A legal challenge has been launched by Greater Manchester’s night time economy advisor Sacha Lord earlier this month, arguing there is a lack of scientific evidence to justify the delayed reopening of the hospitality sector, particularly as non-essential shops are being allowed to open in April. Hugh Osmond, founder of Punch Taverns and former director of PizzaExpress and current director of Various Eateries, has joined Lord’s legal challenge claiming that the 17 May date for indoor dining and hotels needlessly squanders the benefits of the fast vaccination rollout and “…is plainly irrational, unscientific and not based on evidence.”
The Government has maintained that lockdown easing must be cautious to be irreversible and that “such easing will be driven by data and not dates.” Lord agrees with this sentiment but strongly opposes the notion that such empirical data exists and now plans to take his legal action to the High Court for a Judicial Review.
Whilst it remains to be seen if this challenge will be successful, it has shone a spotlight on the treatment of this sector which on the one hand has been one of the most affected by the pandemic but seemingly has not had the benefit of large scale and targeted, verifiable data to justify what many in the industry still see as ongoing unfair treatment as re-openings are being implemented.

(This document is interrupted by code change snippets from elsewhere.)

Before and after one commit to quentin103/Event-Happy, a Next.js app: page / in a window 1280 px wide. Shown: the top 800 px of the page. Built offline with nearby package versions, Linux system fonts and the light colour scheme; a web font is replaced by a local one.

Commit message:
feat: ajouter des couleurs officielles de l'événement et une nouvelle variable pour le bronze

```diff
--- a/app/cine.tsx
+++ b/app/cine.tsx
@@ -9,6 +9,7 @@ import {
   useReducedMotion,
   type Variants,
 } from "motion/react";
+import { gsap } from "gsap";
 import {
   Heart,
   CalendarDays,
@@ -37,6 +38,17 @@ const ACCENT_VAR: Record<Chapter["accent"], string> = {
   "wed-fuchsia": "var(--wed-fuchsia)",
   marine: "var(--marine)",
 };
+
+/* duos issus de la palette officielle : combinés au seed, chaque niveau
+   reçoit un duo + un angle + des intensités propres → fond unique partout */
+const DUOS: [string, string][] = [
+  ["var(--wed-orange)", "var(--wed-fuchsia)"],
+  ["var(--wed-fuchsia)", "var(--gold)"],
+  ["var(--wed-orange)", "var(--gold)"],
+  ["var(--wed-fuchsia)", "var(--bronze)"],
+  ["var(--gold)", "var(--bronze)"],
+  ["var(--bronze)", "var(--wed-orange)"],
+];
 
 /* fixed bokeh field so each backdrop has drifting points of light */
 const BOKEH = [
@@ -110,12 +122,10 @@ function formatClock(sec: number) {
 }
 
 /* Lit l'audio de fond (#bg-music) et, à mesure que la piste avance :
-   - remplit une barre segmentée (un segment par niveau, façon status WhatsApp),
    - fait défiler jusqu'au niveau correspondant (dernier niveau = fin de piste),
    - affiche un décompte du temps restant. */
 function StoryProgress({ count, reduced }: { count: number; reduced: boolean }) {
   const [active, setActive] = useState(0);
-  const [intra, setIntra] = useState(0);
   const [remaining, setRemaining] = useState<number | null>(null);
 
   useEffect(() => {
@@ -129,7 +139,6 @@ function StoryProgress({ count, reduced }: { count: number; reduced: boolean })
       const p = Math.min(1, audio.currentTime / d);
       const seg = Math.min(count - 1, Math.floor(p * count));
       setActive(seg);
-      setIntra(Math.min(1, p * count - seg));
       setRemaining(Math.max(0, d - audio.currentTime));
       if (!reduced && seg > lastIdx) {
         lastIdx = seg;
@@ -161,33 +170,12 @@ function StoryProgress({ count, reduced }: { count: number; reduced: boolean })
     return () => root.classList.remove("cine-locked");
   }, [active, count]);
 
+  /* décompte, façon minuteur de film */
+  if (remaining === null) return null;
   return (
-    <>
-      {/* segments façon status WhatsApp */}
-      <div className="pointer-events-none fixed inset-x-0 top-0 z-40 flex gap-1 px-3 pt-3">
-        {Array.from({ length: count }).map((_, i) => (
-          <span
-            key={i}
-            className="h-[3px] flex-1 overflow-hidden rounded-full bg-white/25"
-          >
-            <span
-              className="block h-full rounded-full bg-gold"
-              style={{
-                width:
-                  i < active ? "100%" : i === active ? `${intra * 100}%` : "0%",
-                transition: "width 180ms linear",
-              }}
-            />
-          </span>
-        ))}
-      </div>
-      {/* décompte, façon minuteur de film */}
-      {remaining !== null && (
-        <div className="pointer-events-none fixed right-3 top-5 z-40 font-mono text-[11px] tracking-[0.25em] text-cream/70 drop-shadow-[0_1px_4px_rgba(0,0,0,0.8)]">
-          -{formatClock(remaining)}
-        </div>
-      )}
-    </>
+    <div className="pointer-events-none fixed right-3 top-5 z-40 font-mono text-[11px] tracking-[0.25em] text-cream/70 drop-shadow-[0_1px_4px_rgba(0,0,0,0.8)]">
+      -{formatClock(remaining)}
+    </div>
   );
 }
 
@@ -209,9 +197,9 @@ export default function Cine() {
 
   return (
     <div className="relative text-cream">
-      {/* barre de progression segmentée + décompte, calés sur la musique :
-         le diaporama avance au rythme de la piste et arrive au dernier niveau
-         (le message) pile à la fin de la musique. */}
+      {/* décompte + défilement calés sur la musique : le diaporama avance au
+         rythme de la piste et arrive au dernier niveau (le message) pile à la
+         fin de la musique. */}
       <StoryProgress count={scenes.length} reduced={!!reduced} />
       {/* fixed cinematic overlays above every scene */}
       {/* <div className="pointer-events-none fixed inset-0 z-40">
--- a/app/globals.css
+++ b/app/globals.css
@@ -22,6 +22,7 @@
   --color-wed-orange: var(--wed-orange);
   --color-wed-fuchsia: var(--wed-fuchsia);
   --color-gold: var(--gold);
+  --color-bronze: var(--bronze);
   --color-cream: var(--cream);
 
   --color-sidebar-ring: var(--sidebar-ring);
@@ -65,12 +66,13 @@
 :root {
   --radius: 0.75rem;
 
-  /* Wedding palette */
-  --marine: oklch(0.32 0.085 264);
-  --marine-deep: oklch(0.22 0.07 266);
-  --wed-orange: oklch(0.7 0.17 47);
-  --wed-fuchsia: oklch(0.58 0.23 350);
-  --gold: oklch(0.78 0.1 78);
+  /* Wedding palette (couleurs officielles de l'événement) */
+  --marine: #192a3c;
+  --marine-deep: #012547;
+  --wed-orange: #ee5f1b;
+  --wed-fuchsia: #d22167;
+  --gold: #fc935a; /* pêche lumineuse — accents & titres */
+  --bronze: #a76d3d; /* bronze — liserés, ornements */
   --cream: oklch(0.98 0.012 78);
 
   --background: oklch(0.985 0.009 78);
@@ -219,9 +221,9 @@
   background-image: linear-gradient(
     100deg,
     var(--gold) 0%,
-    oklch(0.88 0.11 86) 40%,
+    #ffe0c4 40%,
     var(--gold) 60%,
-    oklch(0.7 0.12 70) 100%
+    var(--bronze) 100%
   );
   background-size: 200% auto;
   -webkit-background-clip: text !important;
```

It is interesting to note what is happening to the overseas hospitality sectors. In countries such as Israel, Dubai and Hong Kong, the hospitality sector has already started to reopen in light of dropping numbers in COVID-19 cases and successful vaccination rollouts.
In Israel, malls and museums have reopened for all. In Dubai, indoor venues such as cinemas and shopping malls have reopened, albeit with limits to capacity. Restaurants and cafes are also open with a 1am curfew. Hong Kong has opened its restaurants, allowing four people per table until 10pm.
However, it is important to emphasise that such re-opening is still subject to precautions and restrictions. In Israel, restaurant and pub goers must be part of the Government’s “green pass scheme” where those who have been fully inoculated against COVID-19, have presumed immunity after contracting the disease, (or have evidence of a recent negative COVID-19 test), have exclusive access to gyms, hotels, theatres and concerts and indoor dining in restaurants. In Dubai, hotel bars remain closed after a spike in coronavirus cases followed New Year’s Eve celebrations. These restrictions have also been extended to the start of Ramadan in April this year. In Hong Kong, restaurant goers must have their body temperature checked and use the LeaveHomeSafe mobile app which records their whereabouts and checks if they have visited any venues at the same time as a COVID-19 patient. The Hong Kong Government has also noted that “there is no room for further relaxation of measures at this stage as the (COVID-19) situation in Hong Kong remains volatile”.
Whilst it is clear that any easing of lockdown restrictions must be done safely, Lord and Osmond’s legal challenge has also highlighted the ongoing economic damage to the hospitality sector and the need to carefully reconsider the restrictions on indoor dining in particular.
The UK’s parliamentary committee recently appeared to agree with Lord and Osmond’s challenge, noting in their committee minutes report that “…the hospitality and entertainment sector have not seen sufficient data to underpin decisions relating to their industry…the government should publish the data that underpins the restrictions that will remain in place on business at each step of the roadmap as a matter of urgency.”
Whilst Government now continues to monitor the data and in the hope that this legal challenge will provide greater transparency around their data-driven decision-making, the use of improved tracking apps and/or a similar “green pass” systems are surely likely to feature in the UK. In the meanwhile, there will be mounting pressure for the Government to release and obtain far greater focused and industry specific COVID 19 data when making future decisions to re-open this key sector on this road to longer term recovery.
“The two men have asked the government to seek specific advice from scientists "whether it is justifiable to prevent the hospitality industry opening whilst, at the same time, allowing non-essential shops to open"